Quarterdeck Volume 6, Number 1, May 1998
Marine policy fuels GulfCet surveys
Extensive environmental surveys like GulfCet are required
by several laws that help protect the environment from damage by human activities:
- The National Environmental Policy Act, passed in 1969,
requires all federal agencies to use a systematic interdisciplinary approach
that will ensure the integrated use of the natural and social sciences
in any planning and decision-making that may affect the environment.
- The Marine Mammal Protection Act (MMPA) of 1972, as amended,
recognizes that certain species and populations of marine mammals are,
or may be, in danger of extinction or depletion as a result of human activities.
MMPA implemented sound policies of resource management and established
a national policy that marine mammal populations should be protected and
encouraged to develop to the greatest extent feasible.
- The Endangered Species Act (ESA) of 1973, as amended,

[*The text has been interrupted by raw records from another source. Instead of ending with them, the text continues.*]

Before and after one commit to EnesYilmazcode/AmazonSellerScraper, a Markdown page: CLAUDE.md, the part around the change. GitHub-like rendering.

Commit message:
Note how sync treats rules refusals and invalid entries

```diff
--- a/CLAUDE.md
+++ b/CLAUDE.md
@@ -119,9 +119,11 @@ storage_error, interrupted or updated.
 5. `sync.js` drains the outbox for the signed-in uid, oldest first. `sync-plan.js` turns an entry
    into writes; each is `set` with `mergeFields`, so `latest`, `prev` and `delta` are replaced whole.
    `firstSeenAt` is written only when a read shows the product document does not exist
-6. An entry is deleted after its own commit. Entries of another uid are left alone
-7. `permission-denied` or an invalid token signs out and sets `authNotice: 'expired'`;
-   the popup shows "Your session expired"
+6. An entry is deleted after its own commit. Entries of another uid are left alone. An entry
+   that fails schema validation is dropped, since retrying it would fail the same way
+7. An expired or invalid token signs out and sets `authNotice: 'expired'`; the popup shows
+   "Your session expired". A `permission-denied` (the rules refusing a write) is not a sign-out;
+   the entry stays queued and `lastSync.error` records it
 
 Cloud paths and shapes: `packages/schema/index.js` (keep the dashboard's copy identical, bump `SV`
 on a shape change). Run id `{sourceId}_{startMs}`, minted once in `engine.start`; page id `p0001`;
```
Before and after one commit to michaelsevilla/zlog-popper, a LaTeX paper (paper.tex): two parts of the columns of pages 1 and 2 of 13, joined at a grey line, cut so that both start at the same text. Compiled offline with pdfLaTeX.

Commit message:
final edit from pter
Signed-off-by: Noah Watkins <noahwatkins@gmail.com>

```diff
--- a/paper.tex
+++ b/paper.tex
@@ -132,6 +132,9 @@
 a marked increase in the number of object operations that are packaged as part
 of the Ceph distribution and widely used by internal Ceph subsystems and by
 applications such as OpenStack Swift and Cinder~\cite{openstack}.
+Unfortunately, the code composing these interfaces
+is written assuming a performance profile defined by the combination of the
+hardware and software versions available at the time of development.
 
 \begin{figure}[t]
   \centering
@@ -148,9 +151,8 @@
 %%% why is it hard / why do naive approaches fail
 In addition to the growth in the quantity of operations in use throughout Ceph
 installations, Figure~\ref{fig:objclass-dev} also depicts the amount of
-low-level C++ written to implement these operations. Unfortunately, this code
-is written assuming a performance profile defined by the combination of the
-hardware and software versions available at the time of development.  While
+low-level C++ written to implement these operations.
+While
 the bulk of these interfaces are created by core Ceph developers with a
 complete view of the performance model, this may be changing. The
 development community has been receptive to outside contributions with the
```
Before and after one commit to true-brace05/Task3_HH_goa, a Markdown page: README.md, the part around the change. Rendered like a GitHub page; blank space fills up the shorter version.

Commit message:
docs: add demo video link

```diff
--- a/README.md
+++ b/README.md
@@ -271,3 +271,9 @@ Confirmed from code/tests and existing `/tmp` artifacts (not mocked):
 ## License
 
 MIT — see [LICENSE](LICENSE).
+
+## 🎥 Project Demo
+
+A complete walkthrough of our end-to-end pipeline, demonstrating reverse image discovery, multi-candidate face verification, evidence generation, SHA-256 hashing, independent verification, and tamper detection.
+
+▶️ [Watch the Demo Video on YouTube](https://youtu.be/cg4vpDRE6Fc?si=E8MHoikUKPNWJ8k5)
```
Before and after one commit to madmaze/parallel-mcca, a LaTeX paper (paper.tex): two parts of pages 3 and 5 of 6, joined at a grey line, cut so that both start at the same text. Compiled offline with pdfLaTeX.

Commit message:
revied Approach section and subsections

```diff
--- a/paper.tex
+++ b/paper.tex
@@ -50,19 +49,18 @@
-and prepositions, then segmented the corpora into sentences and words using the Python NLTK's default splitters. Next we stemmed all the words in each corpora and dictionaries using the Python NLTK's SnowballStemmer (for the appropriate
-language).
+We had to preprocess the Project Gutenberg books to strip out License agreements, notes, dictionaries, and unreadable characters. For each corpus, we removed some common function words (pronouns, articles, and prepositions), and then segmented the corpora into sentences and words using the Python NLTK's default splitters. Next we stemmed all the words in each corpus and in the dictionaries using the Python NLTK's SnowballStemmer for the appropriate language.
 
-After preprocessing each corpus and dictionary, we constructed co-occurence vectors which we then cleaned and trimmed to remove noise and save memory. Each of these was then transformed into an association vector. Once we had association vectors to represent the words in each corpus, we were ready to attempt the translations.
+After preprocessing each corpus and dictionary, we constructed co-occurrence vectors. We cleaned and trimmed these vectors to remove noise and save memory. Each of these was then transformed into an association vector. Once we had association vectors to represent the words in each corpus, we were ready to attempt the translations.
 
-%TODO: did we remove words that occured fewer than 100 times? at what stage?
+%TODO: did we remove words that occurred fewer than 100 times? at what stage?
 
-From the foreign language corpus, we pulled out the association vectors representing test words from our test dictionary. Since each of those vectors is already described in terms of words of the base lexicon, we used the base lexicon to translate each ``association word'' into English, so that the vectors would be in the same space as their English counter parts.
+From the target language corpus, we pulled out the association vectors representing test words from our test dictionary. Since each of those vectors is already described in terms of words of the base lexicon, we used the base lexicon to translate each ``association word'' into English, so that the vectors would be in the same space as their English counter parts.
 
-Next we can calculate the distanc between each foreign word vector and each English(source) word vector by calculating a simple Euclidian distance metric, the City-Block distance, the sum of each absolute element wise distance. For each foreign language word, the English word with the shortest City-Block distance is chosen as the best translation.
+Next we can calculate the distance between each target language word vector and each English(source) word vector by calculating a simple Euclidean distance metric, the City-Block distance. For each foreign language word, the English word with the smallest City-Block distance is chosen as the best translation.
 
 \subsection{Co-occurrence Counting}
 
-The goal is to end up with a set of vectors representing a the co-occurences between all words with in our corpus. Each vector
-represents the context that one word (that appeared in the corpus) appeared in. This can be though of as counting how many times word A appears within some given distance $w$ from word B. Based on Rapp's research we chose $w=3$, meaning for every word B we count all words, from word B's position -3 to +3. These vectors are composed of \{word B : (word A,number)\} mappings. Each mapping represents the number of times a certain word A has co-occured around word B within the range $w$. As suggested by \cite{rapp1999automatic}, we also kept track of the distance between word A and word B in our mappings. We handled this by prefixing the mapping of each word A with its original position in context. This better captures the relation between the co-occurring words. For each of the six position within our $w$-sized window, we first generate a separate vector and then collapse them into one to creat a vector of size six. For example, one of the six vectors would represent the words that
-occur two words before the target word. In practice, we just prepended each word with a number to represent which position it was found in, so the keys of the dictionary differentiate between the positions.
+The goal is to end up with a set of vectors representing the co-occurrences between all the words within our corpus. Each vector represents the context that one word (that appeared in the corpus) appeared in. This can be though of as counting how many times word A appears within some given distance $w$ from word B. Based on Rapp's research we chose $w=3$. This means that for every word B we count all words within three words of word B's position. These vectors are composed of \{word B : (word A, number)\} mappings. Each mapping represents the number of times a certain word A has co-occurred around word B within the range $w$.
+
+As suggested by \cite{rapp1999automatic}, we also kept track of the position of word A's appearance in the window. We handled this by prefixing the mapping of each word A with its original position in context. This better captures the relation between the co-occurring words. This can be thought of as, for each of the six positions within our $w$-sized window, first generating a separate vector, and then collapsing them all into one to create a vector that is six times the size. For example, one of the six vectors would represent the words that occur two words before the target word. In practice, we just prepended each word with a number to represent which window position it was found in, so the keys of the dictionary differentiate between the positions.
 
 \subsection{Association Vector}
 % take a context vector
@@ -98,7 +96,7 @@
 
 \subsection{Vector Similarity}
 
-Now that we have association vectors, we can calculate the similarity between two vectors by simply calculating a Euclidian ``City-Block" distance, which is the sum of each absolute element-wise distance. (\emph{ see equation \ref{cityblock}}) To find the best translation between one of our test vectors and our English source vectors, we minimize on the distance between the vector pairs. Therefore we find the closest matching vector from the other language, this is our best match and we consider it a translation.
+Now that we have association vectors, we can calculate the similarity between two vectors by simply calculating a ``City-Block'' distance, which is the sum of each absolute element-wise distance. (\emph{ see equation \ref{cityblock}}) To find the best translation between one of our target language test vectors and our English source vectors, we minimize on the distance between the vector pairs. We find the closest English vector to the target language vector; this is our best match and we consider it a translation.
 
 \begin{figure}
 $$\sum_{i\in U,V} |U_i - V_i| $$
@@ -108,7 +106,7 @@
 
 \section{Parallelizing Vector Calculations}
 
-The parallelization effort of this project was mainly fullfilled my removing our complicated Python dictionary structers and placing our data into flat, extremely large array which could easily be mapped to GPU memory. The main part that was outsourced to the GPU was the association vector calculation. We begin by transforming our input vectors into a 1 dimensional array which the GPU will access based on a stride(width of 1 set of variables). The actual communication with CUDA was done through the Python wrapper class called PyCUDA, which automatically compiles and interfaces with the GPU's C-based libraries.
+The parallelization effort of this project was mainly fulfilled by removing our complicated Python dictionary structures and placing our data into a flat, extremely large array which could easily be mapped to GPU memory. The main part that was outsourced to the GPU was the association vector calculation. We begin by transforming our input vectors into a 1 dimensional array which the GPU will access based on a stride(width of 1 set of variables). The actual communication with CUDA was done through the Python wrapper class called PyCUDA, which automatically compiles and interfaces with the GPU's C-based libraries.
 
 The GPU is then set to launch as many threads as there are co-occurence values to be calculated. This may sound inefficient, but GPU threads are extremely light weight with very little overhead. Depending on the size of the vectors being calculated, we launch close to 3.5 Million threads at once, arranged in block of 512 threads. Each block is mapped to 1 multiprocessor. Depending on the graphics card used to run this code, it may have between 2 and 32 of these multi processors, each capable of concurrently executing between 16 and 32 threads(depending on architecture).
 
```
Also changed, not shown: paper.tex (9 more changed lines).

provides for the conservation of animal and plant species that have been
determined to be endangered or threatened. The act requires that major
federal actions do not jeopardize the existence of listed species or result
in the destruction or adverse modification of critical habitats. The ESA
requires that government agencies consult one another about effects of
their activities on protected species in the northern Gulf of Mexico. The
secretaries of the departments of the Interior and Commerce are charged
with all responsibility, authority, funding, and duties under the ESA and
- The Biological Research Division (BRD) of the U.S. Geological
Survey has the task of providing the scientific understanding and technology
needed to support management and conservation of the nation's biological
resources. The BRD is the funding agency that supports the GulfCet II study
on behalf of the Minerals Management Service.
- The Minerals Management Service (MMS) is responsible
for leasing, minerals exploration, and development of submerged federal
lands on the U.S. Outer Continental Shelf (OCS) under the provisions of
the OCS Lands Act Amendments of 1978 (92 Stat. 629).
Several laws help protect the environment from damage
by human activities.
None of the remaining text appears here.